But would I jump at helping you out with a new project tomorrow? Of course! Give me a call.
Busy-ness aside, here are some new projects that just launched this week:
Matt Frazier website. Matt and I have been friends for over 20 years, and when it was time for him to get a website makeover, he came to me with very specific hopes: short, easy-to-navigate, boldly individual, and something that he could continue to update on his own. We developed a one-page website out of relatively-simple HTML5, and Matt has already done a bunch of updates himself since it launched a few days ago. Matt has been in the music industry for a long time (and he’s a fantastic musician himself!), and has a deep understanding of music theory, money — as it relates to music, and recording/producing. We wish him all the best with the new website, and a new stage in his career.
Jon Leonoudakis website. Jon and I have worked on several films together — both behind the camera, and in the marketing department. I shot footage for his award-winning documentaries “The Day the World Series Stopped” and “Hano! A Century In the Bleachers“, and then designed the packaging and websites for both films when principal photography was wrapped. So, when Jon needed a new website, he contacted me and we worked out a deal that was win-win for everyone. Like Matt, Jon was interested in having something that he could continue to update himself, so Hearken Creative set up a robust WordPress site where everything is modular, and Jon can continue to grow the site as his production company grows. We’re excited to see where Jon goes next with his unique brand of storytelling, and awesome producing style!
Other projects that have been happening recently:

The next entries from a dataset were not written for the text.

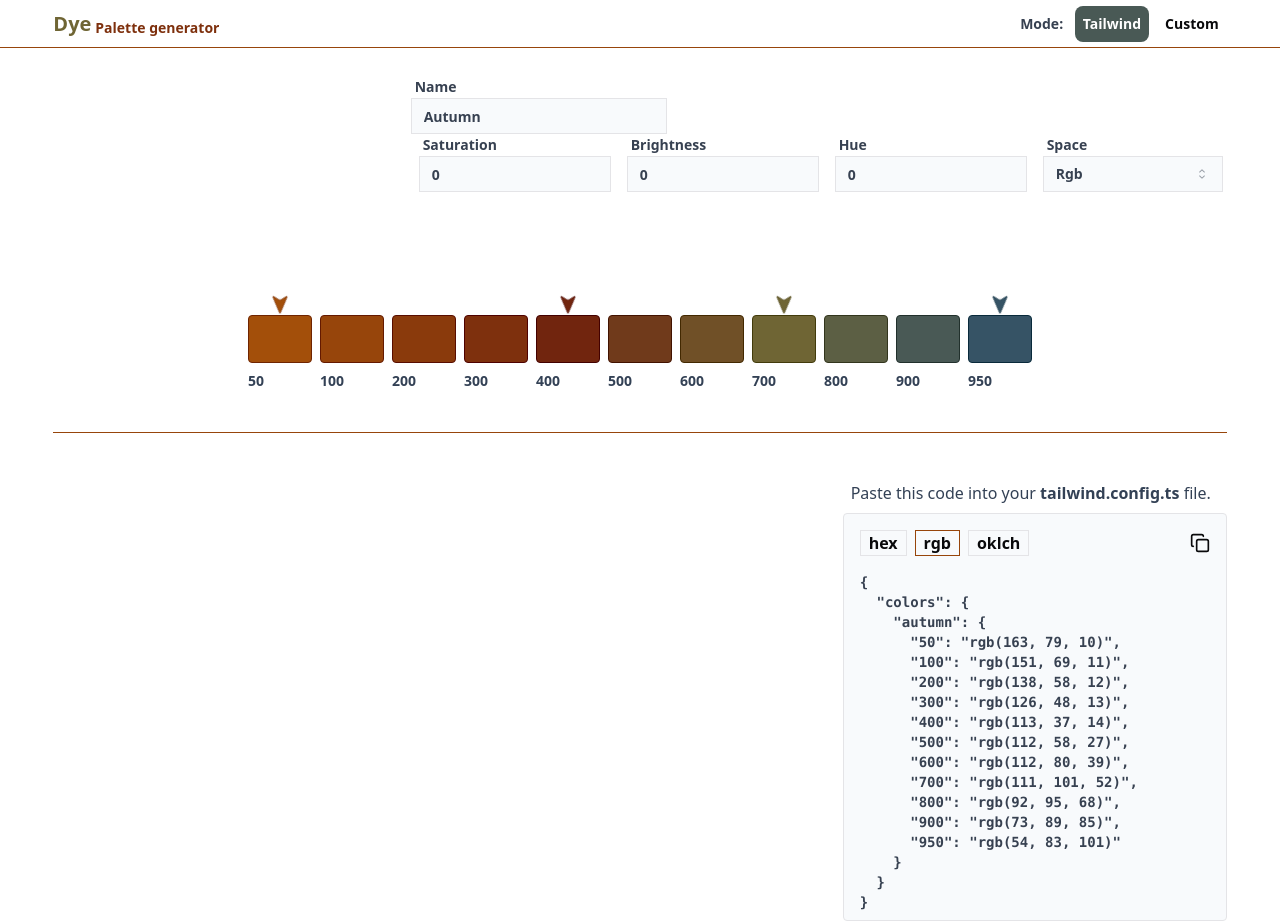
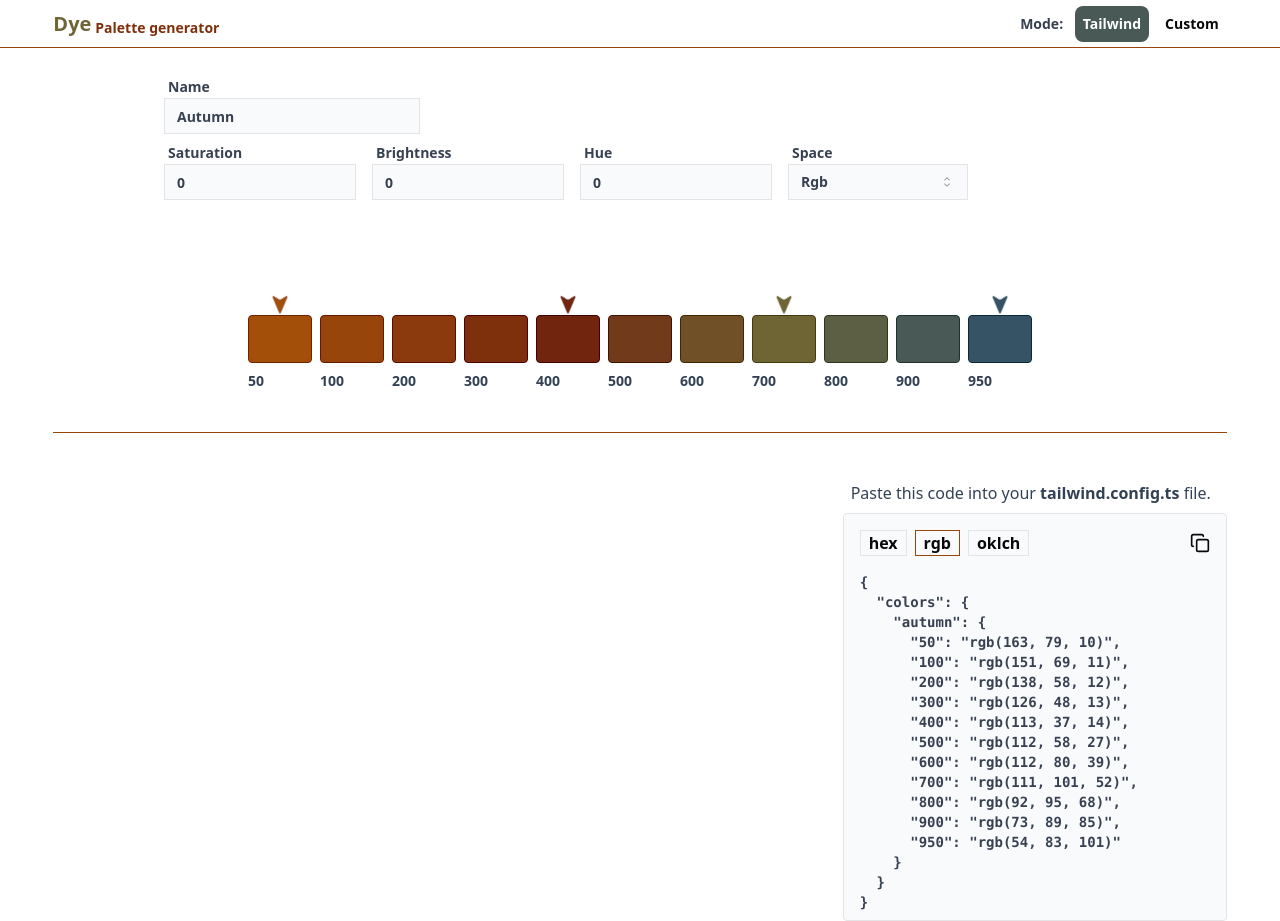
Before and after one commit to Agreatdayforfreedom/Dye, a Next.js app: page / in a window 1280 px wide. Built offline with nearby package versions, Linux system fonts and the light colour scheme.

Commit message:
fix out of sync color picker input

```diff
--- a/app/_components/ColorPicker.tsx
+++ b/app/_components/ColorPicker.tsx
@@ -1,5 +1,6 @@
 "use client";
 
+import { ChangeEvent, useEffect, useState } from "react";
 import { HexColorPicker } from "react-colorful";
 import { HashIcon } from "lucide-react";
 import chroma from "chroma-js";
@@ -10,13 +11,10 @@ import {
   PopoverTrigger,
 } from "@/components/ui/popover";
 import { Input } from "@/components/ui/input";
-import { Label } from "@/components/ui/label";
 
-import { ChangeEvent, useEffect, useState } from "react";
-import { useGlobalDyes } from "../store/global_dyes";
-import { tw_color_scale } from "../constants";
-import { usePointers } from "../store/pointers";
-import debounce from "../_utils/debounce";
+import { tw_color_scale } from "@/app/constants";
+import { usePointers } from "@/app/store/pointers";
+import debounce from "@/app/_utils/debounce";
 
 interface Props {
   color: string;
@@ -32,13 +30,13 @@ function onlyNumberHex(hex: string) {
 }
 
 export const ColorPicker = ({ color, label, index }: Props) => {
-  const [colorInput, setColorInput] = useState<string>(
-    () =>
-      // onlyNumberHex(color)
-      "ffffff"
-  );
+  const [colorInput, setColorInput] = useState<string>("");
 
   const setPointer = usePointers((state) => state.setPointer);
+
+  useEffect(() => {
+    setColorInput(onlyNumberHex(color));
+  }, [color]);
 
   const handleColorPicker = debounce(
     (v: string | ChangeEvent<HTMLInputElement>) => {
@@ -59,6 +57,8 @@ export const ColorPicker = ({ color, label, index }: Props) => {
     },
     300
   );
+
+  // const handleInputColor()
 
   return (
     <Popover>
@@ -87,7 +87,12 @@ export const ColorPicker = ({ color, label, index }: Props) => {
           />
           <Input
             className="pl-5 pb-[6px]"
-            onChange={handleColorPicker}
+            onChange={(e) => {
+              if (chroma.valid(e.target.value)) {
+                setPointer(index, e.target.value);
+              }
+              setColorInput(onlyNumberHex(e.target.value));
+            }}
             value={colorInput}
           />
         </div>
--- a/app/_components/LerpColors.tsx
+++ b/app/_components/LerpColors.tsx
@@ -1,15 +1,7 @@
 "use client";
-
-import React, { useEffect, useState } from "react";
-import chroma from "chroma-js";
-
-import { Input } from "@/components/ui/input";
-import { Label } from "@/components/ui/label";
 
 import { ColorContainer } from "./ColorContainer";
 import { SpaceSelector } from "./SpaceSelector";
-import { useGlobalDyes } from "../store/global_dyes";
-import { usePointersDomain } from "../store/pointers";
 import { InputName } from "./InputName";
 import { InputSaturation } from "./InputSaturation";
 import { InputHue } from "./InputHue";
@@ -18,17 +10,17 @@ import { InputBrightness } from "./InputBrightness";
 export const LerpColors = () => {
   return (
     <>
-      <div className="flex w-11/12 h-1/3 py-8 justify-end mx-auto">
-        <div className="space-x-2">
+      <section className="flex h-1/3 py-8 justify-end mx-auto">
+        <div className=" lg:w-3/4 mx-auto">
           <InputName />
-          <div className="flex items-end space-x-2">
+          <div className="flex items-end space-x-2 mt-2">
             <InputSaturation />
             <InputBrightness />
             <InputHue />
             <SpaceSelector />
           </div>
         </div>
-      </div>
+      </section>
       <ColorContainer />
     </>
   );
```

I designed much of the collateral artwork for The Planetary Society’s spacecraft-building Kickstarter campaign, and they have almost completed fulfilling all of the “rewards” for the campaign. They also have recently named the new spacecraft — which will hopefully launch later this year — Lightsail2. You can see many of my photographs in the updates to the campaign.
Kendra Celise continues to post music videos from the live studio session we filmed at my studio. Over the course of six weeks, these videos have given her several thousand new views, and helped her launch her upcoming EP and her newest single “Admit It Baby” — we love her music, and hope that the launch is wildly successful!
Finally, I have been going back to revisit the footage that I shot during my two trips to northern Japan after the tsunami. We only publicly released one video from that footage — the wildly-popular “Nozomi Project” mini-documentary — and I’d like to see if I can show more of how local churches in Japan have been assisting with the re-building…both physically and emotionally. The people that I have met on my many trips to Asia are held in a special place in my heart, and it makes me happy when people see what great community-building work is going on there. So I hope to have some new Japan videos out soon — maybe even to coincide with the fifth anniversary of the tsunami in a few weeks.
So yes…we’re busy. But not in a bad way. And do you need a project like one of these for yourself of your company? Give me a call — I’m sure we can get something wonderful going. I’m never too busy to sit down and talk with you.